### Change listing data:
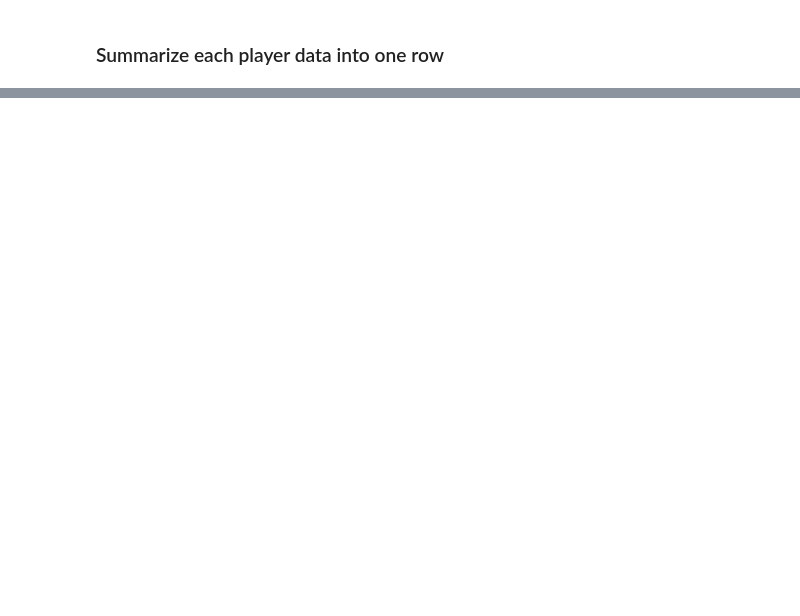
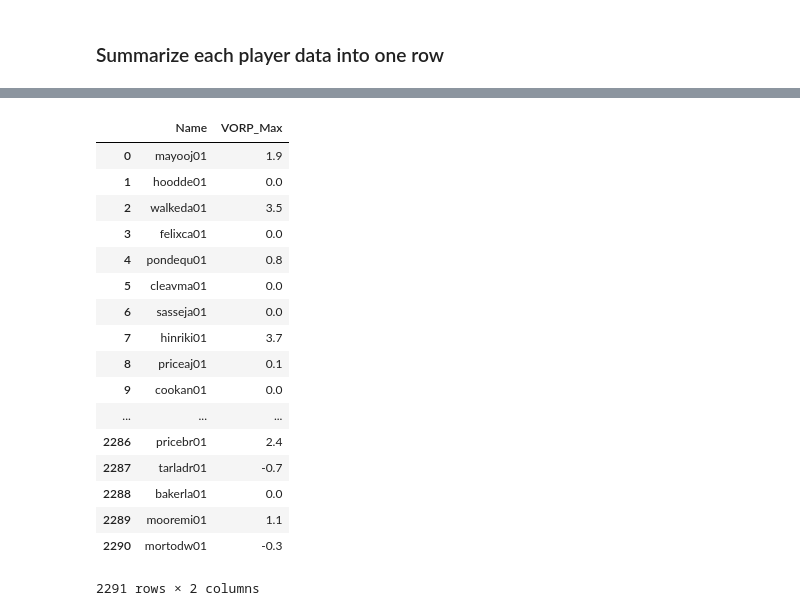
Before and after one commit to nitu0317/Data-X_Project, a Jupyter notebook: scrape_and_clean_college_2248.ipynb, the cells around one changed output, grey strips where cells are left out. Saved outputs shown, nothing was run; the diff lists cells and outputs as text; code cells hidden in the pictures; blank space fills up the shorter version.

```diff
--- a/scrape_and_clean_college_2248.ipynb
+++ b/scrape_and_clean_college_2248.ipynb
@@ -514,0 +574,3 @@ college_average[['Name','G', 'FGA', '3PA', 'FTA', 'ORB', 'TRB.1', 'AST.1', 'STL'
+# %%
+player_VORP_max_list = list(player_VORP_max.keys())
+player_VORP_max_list
@@ -514,0 +595,5 @@ college_average[['Name','G', 'FGA', '3PA', 'FTA', 'ORB', 'TRB.1', 'AST.1', 'STL'
+# %%
+player_VORP_max_name=[]
+for i in player_VORP_max_list:
+    name = i.split('\\')[1]
+    player_VORP_max_name.append(name)
@@ -514,0 +627,24 @@ college_average[['Name','G', 'FGA', '3PA', 'FTA', 'ORB', 'TRB.1', 'AST.1', 'STL'
+# %%
+player_VORP_max_value=list(player_VORP_max.values())
+# %%
+VORP_max_df = pd.DataFrame({'Name':player_VORP_max_name, 'VORP_Max':player_VORP_max_value})
+VORP_max_df
+# %% [output]
+|  | Name | VORP_Max |
+| 0 | mayooj01 | 1.9 |
+| 1 | hoodde01 | 0.0 |
+| 2 | walkeda01 | 3.5 |
+| 3 | felixca01 | 0.0 |
+| 4 | pondequ01 | 0.8 |
+| 5 | cleavma01 | 0.0 |
+| 6 | sasseja01 | 0.0 |
+| 7 | hinriki01 | 3.7 |
+| 8 | priceaj01 | 0.1 |
+| 9 | cookan01 | 0.0 |
+| ... | ... | ... |
+| 2286 | pricebr01 | 2.4 |
+| 2287 | tarladr01 | -0.7 |
+| 2288 | bakerla01 | 0.0 |
+| 2289 | mooremi01 | 1.1 |
+| 2290 | mortodw01 | -0.3 |
+2291 rows × 2 columns
```
Also changed, not shown: parts of 26 cells of this notebook, 2 other files.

### Work item:
Give back the data exactly. Skip any images.

### Solution to this exercise:
Before and after one commit to nitu0317/Data-X_Project, a Jupyter notebook: scrape_and_clean_college_2248.ipynb, the cells around one changed output, grey strips where cells are left out. Saved outputs shown, nothing was run; the diff lists cells and outputs as text; code cells hidden in the pictures; blank space fills up the shorter version.

```diff
--- a/scrape_and_clean_college_2248.ipynb
+++ b/scrape_and_clean_college_2248.ipynb
@@ -514,0 +574,3 @@ college_average[['Name','G', 'FGA', '3PA', 'FTA', 'ORB', 'TRB.1', 'AST.1', 'STL'
+# %%
+player_VORP_max_list = list(player_VORP_max.keys())
+player_VORP_max_list
@@ -514,0 +595,5 @@ college_average[['Name','G', 'FGA', '3PA', 'FTA', 'ORB', 'TRB.1', 'AST.1', 'STL'
+# %%
+player_VORP_max_name=[]
+for i in player_VORP_max_list:
+    name = i.split('\\')[1]
+    player_VORP_max_name.append(name)
@@ -514,0 +627,24 @@ college_average[['Name','G', 'FGA', '3PA', 'FTA', 'ORB', 'TRB.1', 'AST.1', 'STL'
+# %%
+player_VORP_max_value=list(player_VORP_max.values())
+# %%
+VORP_max_df = pd.DataFrame({'Name':player_VORP_max_name, 'VORP_Max':player_VORP_max_value})
+VORP_max_df
+# %% [output]
+|  | Name | VORP_Max |
+| 0 | mayooj01 | 1.9 |
+| 1 | hoodde01 | 0.0 |
+| 2 | walkeda01 | 3.5 |
+| 3 | felixca01 | 0.0 |
+| 4 | pondequ01 | 0.8 |
+| 5 | cleavma01 | 0.0 |
+| 6 | sasseja01 | 0.0 |
+| 7 | hinriki01 | 3.7 |
+| 8 | priceaj01 | 0.1 |
+| 9 | cookan01 | 0.0 |
+| ... | ... | ... |
+| 2286 | pricebr01 | 2.4 |
+| 2287 | tarladr01 | -0.7 |
+| 2288 | bakerla01 | 0.0 |
+| 2289 | mooremi01 | 1.1 |
+| 2290 | mortodw01 | -0.3 |
+2291 rows × 2 columns
```
Also changed, not shown: parts of 26 cells of this notebook, 2 other files.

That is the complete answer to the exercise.